(PROBLEM STATEMENT)
Using the entries below, copy out all lines where "object" is found.

(User interface change data)
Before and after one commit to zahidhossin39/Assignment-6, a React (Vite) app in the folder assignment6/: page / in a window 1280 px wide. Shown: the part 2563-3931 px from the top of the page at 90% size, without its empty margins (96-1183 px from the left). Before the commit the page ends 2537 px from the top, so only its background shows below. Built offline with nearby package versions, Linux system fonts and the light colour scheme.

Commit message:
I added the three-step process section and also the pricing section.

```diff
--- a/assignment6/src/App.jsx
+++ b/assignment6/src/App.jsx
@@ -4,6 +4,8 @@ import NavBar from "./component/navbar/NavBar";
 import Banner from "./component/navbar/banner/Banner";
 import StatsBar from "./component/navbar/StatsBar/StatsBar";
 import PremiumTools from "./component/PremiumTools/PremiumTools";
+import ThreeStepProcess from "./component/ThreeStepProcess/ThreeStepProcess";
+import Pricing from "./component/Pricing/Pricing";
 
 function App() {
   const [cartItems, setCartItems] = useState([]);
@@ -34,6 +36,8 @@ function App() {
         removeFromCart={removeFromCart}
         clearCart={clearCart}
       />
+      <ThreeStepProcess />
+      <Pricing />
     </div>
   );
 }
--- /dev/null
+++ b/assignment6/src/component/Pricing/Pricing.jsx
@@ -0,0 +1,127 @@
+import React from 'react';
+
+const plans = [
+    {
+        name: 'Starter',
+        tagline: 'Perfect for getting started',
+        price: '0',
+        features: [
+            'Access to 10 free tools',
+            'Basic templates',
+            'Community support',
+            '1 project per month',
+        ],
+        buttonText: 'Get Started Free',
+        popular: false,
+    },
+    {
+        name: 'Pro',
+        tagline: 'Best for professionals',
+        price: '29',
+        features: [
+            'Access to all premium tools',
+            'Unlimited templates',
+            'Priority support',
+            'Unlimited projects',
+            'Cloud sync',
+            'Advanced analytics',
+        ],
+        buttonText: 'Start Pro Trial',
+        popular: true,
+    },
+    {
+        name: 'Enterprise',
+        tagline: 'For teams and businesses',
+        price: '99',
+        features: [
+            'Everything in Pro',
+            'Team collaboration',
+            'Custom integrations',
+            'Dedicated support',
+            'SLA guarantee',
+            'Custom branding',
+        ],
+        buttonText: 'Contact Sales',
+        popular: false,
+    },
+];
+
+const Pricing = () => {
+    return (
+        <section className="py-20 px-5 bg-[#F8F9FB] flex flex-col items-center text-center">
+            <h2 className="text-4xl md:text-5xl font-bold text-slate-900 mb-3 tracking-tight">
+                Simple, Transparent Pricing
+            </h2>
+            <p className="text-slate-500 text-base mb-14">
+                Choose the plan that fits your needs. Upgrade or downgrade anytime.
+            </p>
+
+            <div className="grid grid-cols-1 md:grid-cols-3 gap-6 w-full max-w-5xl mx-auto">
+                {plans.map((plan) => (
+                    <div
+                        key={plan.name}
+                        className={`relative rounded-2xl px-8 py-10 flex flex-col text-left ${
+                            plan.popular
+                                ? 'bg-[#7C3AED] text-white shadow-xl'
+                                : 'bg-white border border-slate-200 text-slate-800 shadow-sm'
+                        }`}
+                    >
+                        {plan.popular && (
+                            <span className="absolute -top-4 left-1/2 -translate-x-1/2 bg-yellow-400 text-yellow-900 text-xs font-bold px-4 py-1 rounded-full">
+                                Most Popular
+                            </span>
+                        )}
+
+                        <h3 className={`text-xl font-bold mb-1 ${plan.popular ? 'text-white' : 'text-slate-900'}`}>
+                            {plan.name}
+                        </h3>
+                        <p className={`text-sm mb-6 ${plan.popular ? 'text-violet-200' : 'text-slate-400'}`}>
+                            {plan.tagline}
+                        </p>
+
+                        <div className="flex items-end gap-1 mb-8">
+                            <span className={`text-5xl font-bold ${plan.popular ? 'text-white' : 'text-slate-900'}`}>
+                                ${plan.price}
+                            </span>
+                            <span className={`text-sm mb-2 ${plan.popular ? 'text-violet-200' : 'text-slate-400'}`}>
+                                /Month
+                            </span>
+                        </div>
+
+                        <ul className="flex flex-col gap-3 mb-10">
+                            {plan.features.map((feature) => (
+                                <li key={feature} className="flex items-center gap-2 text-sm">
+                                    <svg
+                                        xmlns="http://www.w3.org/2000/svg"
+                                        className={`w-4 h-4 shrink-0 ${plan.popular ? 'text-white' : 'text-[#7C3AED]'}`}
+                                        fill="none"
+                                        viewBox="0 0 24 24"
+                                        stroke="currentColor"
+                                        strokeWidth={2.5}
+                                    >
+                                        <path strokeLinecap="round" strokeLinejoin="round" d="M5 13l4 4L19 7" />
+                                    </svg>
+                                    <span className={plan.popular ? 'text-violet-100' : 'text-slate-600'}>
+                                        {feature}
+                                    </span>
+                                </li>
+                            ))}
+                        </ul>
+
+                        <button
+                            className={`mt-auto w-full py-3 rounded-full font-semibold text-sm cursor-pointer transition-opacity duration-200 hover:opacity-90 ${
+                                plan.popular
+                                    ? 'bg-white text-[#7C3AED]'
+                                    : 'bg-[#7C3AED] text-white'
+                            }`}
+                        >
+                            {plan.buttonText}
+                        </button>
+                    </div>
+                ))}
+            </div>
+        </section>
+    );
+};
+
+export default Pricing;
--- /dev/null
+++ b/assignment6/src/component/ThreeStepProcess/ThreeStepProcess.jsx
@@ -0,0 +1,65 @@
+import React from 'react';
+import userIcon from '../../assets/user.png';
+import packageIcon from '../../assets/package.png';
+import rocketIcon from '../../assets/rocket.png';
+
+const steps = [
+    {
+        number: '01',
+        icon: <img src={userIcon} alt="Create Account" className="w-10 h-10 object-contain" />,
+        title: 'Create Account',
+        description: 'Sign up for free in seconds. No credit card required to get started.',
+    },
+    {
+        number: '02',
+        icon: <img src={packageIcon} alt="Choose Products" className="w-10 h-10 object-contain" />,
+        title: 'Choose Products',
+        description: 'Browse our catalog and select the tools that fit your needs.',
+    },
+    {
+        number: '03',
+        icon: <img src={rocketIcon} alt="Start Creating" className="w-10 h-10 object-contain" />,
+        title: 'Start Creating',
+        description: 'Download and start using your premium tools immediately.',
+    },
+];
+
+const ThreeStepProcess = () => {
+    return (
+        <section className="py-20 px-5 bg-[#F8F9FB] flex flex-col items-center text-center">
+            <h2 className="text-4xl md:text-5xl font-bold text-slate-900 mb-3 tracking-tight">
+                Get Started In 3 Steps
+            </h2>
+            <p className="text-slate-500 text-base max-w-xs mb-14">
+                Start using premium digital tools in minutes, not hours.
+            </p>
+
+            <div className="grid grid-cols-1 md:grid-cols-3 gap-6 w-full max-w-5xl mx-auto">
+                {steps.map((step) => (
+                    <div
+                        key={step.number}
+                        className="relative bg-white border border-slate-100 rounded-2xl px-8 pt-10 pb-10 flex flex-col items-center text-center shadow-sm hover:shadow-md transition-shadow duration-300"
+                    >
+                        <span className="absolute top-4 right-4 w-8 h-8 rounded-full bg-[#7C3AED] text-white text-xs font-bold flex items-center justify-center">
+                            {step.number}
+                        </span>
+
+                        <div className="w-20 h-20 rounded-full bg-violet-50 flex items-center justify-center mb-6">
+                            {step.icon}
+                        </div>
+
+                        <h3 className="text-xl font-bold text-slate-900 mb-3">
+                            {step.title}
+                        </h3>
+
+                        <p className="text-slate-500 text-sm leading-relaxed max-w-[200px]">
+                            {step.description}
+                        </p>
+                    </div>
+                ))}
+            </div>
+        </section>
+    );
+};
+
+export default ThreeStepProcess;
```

(ANSWER FOR THE TASK)
+        icon: <img src={userIcon} alt="Create Account" className="w-10 h-10 object-contain" />,
+        icon: <img src={packageIcon} alt="Choose Products" className="w-10 h-10 object-contain" />,
+        icon: <img src={rocketIcon} alt="Start Creating" className="w-10 h-10 object-contain" />,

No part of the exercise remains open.